From Oct. 7 – 9. more than 7,000 nurses and nursing executives from around the world gathered in Atlanta, Georgia for the 2015 American Nurses Credentialing Center National Magnet Conference. According to the Magnet Learning Community, the three-day conference served as both a celebration of accomplishment for newly-recognized Magnet organizations and an opportunity to showcase best practices for the nursing community.
Becoming a Magnet hospital requires a significant amount of work to develop the necessary structure in the nursing department. The process is a huge endeavor, which usually takes about 4.25 years and an investment of $2,125,000 on average. But the results are worth the effort. When a hospital is accredited by the ANCC for its nursing excellence and high standard of patient care, it brings the highest level of recognition to the organization's nursing services. Furthermore, research has shown that hospitals with Magnet status report a high level in nurse job satisfaction and experience lower turnover and vacancy rates in these positions. A study funded by the Robert Wood Johnson Foundation's Interdisciplinary Nursing Quality Research Initiative recently found that achieving Magnet status also increases a hospital's revenue.
At this year's conference, the activities were kicked off on Wednesday with a general session hosted by the leadership of ANCC, as well as the local cohost Magnet hospitals. This was followed by the opening plenary, a presentation by David Marquet, a retired U.S. Navy captain, on creating leadership and engagement at every level of an organization. The talk focused on creating a workplace where everyone is engaged and committed to contributing their full intellectual capacity by taking steps to bring out the leadership potential in everyone. Participants were then able to choose from a variety of sessions that focused on topics such as improving dementia care, decreasing readmission rates for congestive heart failure patients and learning about eating disorders. In the afternoon, conference attendees were also able to visit the exhibit hall or listen to poster presentations before attending a second session of their choice later in the day. In the evening, the conference celebrated the year's accomplishments with a Light up the Night welcome party that featured glow-in-the-dark gear, dancing, food and some of Atlanta's most popular attractions.

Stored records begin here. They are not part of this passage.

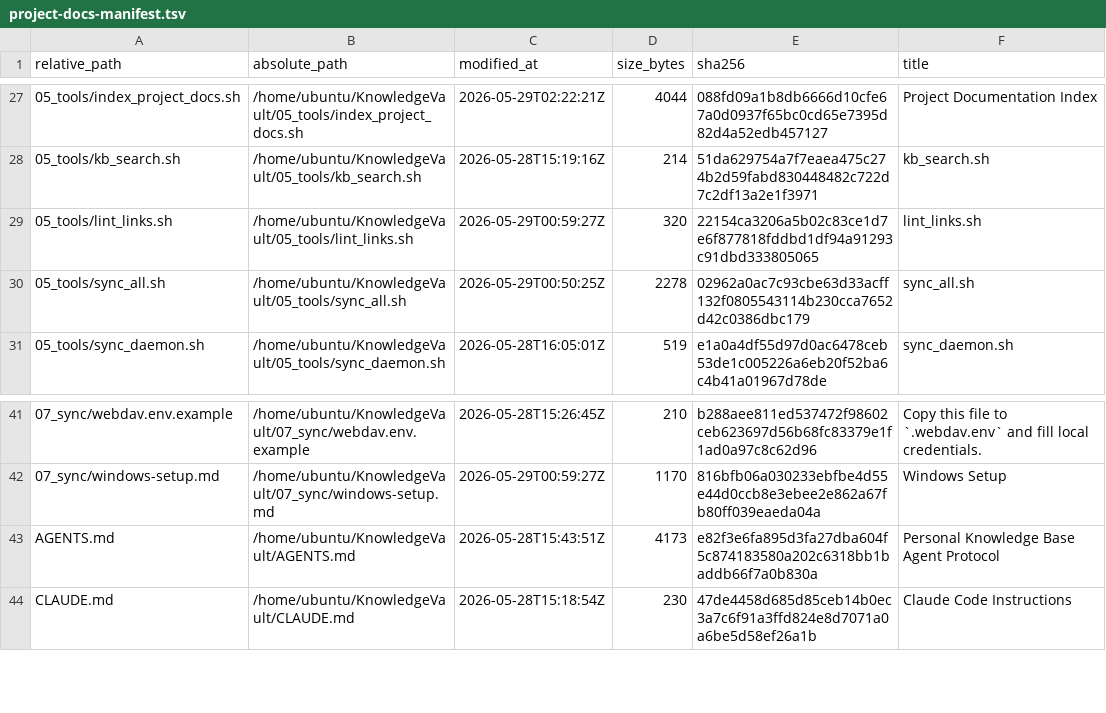
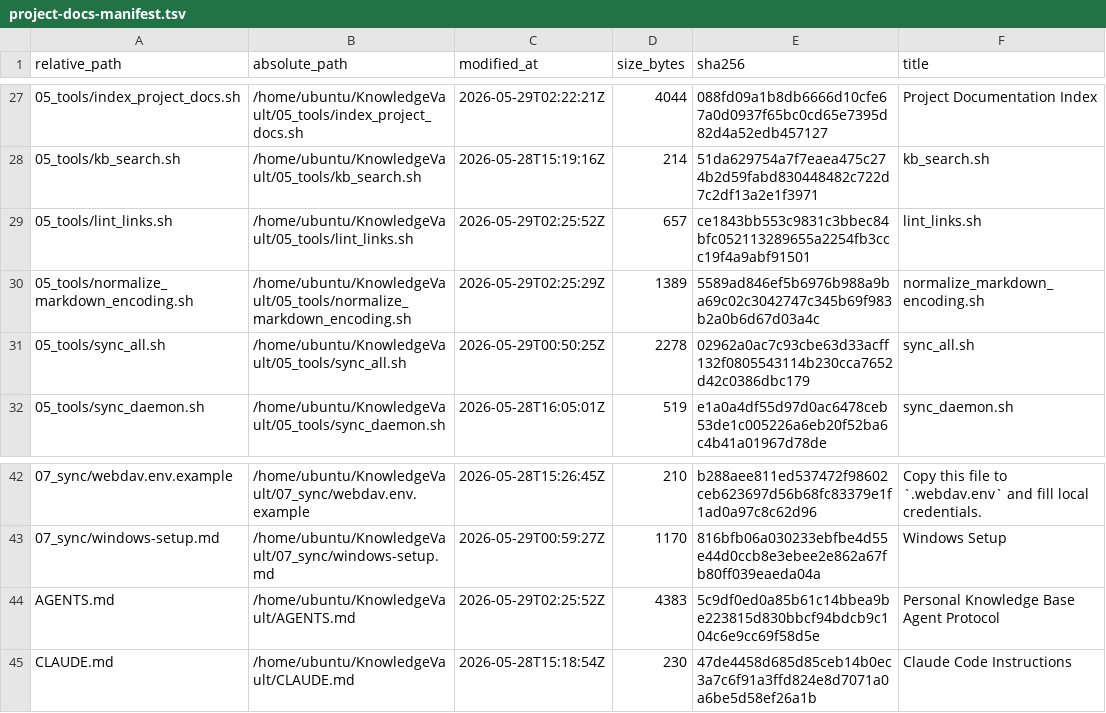
Before and after one commit to StartHex/agentic-knowledge-vault, a TSV file: 03_outputs/reports/project-docs-manifest.tsv, drawn as a sheet; only a part is shown, gaps mark what is left out.

```diff
--- a/03_outputs/reports/project-docs-manifest.tsv
+++ b/03_outputs/reports/project-docs-manifest.tsv
@@ -28,3 +28,4 @@ relative_path	absolute_path	modified_at	size_bytes	sha256	title
 05_tools/kb_search.sh	/home/ubuntu/KnowledgeVault/05_tools/kb_search.sh	2026-05-28T15:19:16Z	214	51da629754a7f7eaea475c274b2d59fabd830448482c722d7c2df13a2e1f3971	kb_search.sh
-05_tools/lint_links.sh	/home/ubuntu/KnowledgeVault/05_tools/lint_links.sh	2026-05-29T00:59:27Z	320	22154ca3206a5b02c83ce1d7e6f877818fddbd1df94a91293c91dbd333805065	lint_links.sh
+05_tools/lint_links.sh	/home/ubuntu/KnowledgeVault/05_tools/lint_links.sh	2026-05-29T02:25:52Z	657	ce1843bb553c9831c3bbec84bfc052113289655a2254fb3ccc19f4a9abf91501	lint_links.sh
+05_tools/normalize_markdown_encoding.sh	/home/ubuntu/KnowledgeVault/05_tools/normalize_markdown_encoding.sh	2026-05-29T02:25:29Z	1389	5589ad846ef5b6976b988a9ba69c02c3042747c345b69f983b2a0b6d67d03a4c	normalize_markdown_encoding.sh
 05_tools/sync_all.sh	/home/ubuntu/KnowledgeVault/05_tools/sync_all.sh	2026-05-29T00:50:25Z	2278	02962a0ac7c93cbe63d33acff132f0805543114b230cca7652d42c0386dbc179	sync_all.sh
@@ -42,3 +43,3 @@ relative_path	absolute_path	modified_at	size_bytes	sha256	title
 07_sync/windows-setup.md	/home/ubuntu/KnowledgeVault/07_sync/windows-setup.md	2026-05-29T00:59:27Z	1170	816bfb06a030233ebfbe4d55e44d0ccb8e3ebee2e862a67fb80ff039eaeda04a	Windows Setup
-AGENTS.md	/home/ubuntu/KnowledgeVault/AGENTS.md	2026-05-28T15:43:51Z	4173	e82f3e6fa895d3fa27dba604f5c874183580a202c6318bb1baddb66f7a0b830a	Personal Knowledge Base Agent Protocol
+AGENTS.md	/home/ubuntu/KnowledgeVault/AGENTS.md	2026-05-29T02:25:52Z	4383	5c9df0ed0a85b61c14bbea9be223815d830bbcf94bdcb9c104c6e9cc69f58d5e	Personal Knowledge Base Agent Protocol
 CLAUDE.md	/home/ubuntu/KnowledgeVault/CLAUDE.md	2026-05-28T15:18:54Z	230	47de4458d685d85ceb14b0ec3a7c6f91a3ffd824e8d7071a0a6be5d58ef26a1b	Claude Code Instructions
```
Also changed, not shown: 6 other files.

On Thursday, guests were able to start the morning with a concurrent session of their choosing and then attend a general session that featured personal stories of nursing from the 2015 National Magnet Nurse of the Year winners. Texas Health Presbyterian's CNO, Dr. Cole Edmonson, additionally spoke about his hospital's experience being the first facility to diagnose and treat an Ebola patient last year.The Exhibit Hall was once again open during the afternoon and more posters were presented. Participants were able to fill their day with three other sessions on topics such as group health and wellness coaching, code of ethics for nursing and animal-assisted therapy.
Conference attendees were also able to attend a breakfast session on Thursday sponsored by Elsevier entitled "Aligning with Evidence Across a Non-Profit Health Care System." The session, led by Alison Mason, RN, MS, the national director of quality informatics at Catholic Health Initiatives, focused on achieving top performance quality through evidence-based care. Guests were instructed in how to use procedures in Elsevier Clinical Skills to achieve this goal and elevate evidence-based practices.
"Learning to professionally create and collaborate is key in nursing."
Friday's schedule started with more concurrent sessions, giving participants additional opportunities to learn more about their particular topics of interest. After a complimentary brunch, two other sessions, time at the Exhibit Hall and more poster presentations, conference attendees sat in on the closing plenary, "The Virtual Choir – Nurses in Harmony," a presentation by Grammy award winning conductor and musician, Eric Whitacre. Whitacre, the creator of The Virtual Choir, uses digital technology to combine voices of thousands of singers in a global chorus, an astute parallel to the importance of peers sharing their talents with each other to create something bigger than themselves. Learning how to create and collaborate in a professional environment is essential not just to nursing, but to healthcare in general.